Thanksgiving plans? Well, I don't really have any. Our family dinner is tomorrow at one of my kid's homes. This morning I was signed up to do a Turkey Trot in Raleigh but my body told me it didn't exactly want to get up at 5:00 am and run in 30-degree temps, so I slept in. I may go for a run later today if things warm up.
One thing I will definitely thank God for today is my work. I love the work I do immensely. Of course, work cannot provide ultimate fulfillment. I am God's child. In that fact lies my identity. But no task that glorifies him, no matter how menial, is to be despised.
Jesus proved this when he washed his disciples' feet. There need be no division between Mary and Martha, between the contemplative and the active life.
My running is as much an opportunity for devotion as is my academic study of the text. Even my "creative" work belongs first and foremost to God, who grants the inspiration. "God works in different ways, but it is the same God who does the work in all of us" (1 Cor. 12:6). My own productivity (be it agricultural or intellectual) is merely a response to God's creative work in me.
One test of our work is how it enhances or undermines the glory of God. Good work is always his creative work in us. He delights in using fragile pots of clay because "this makes it clear that our great power is from God, not from ourselves" (2 Cor. 4:7). "My work" is therefore an oxymoron. The paradox is that we choose to take credit for what we think we have done, and this attitude always breeds disastrous results.

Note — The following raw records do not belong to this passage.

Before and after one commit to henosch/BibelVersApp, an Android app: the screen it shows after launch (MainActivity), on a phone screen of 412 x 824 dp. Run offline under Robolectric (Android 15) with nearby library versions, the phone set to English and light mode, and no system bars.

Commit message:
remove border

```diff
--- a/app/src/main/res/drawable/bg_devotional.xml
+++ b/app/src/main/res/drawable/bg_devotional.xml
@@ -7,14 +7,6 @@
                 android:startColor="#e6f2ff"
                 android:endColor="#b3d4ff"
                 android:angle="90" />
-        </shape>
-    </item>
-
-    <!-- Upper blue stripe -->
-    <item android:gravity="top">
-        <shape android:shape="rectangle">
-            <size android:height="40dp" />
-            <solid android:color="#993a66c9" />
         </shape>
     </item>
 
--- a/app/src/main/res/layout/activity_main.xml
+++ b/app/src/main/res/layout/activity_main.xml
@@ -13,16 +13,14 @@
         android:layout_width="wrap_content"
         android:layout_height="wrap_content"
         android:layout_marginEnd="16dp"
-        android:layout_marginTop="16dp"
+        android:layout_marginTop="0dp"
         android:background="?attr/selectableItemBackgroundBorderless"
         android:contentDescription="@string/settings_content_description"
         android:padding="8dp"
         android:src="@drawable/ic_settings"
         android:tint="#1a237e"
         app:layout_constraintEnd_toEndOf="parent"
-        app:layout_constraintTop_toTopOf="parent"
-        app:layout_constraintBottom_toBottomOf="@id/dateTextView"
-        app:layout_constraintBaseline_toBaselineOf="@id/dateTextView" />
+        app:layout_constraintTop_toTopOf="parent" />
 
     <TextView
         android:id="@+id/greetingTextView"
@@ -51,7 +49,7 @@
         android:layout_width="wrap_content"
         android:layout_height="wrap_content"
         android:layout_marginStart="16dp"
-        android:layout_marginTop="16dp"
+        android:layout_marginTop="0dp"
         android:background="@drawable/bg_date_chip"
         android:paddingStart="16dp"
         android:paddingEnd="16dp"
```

This view of work is not without its mystery, of course, but it's not the mystery of why God would have us work. The mystery is how we, as frail and fallen human beings, can participate in the work of God on this earth.
And so, on this Thanksgiving Day 2021, I rejoice in my Savior, who has given me work to do. I may plant and water, but only he can make things grow. Glory to God.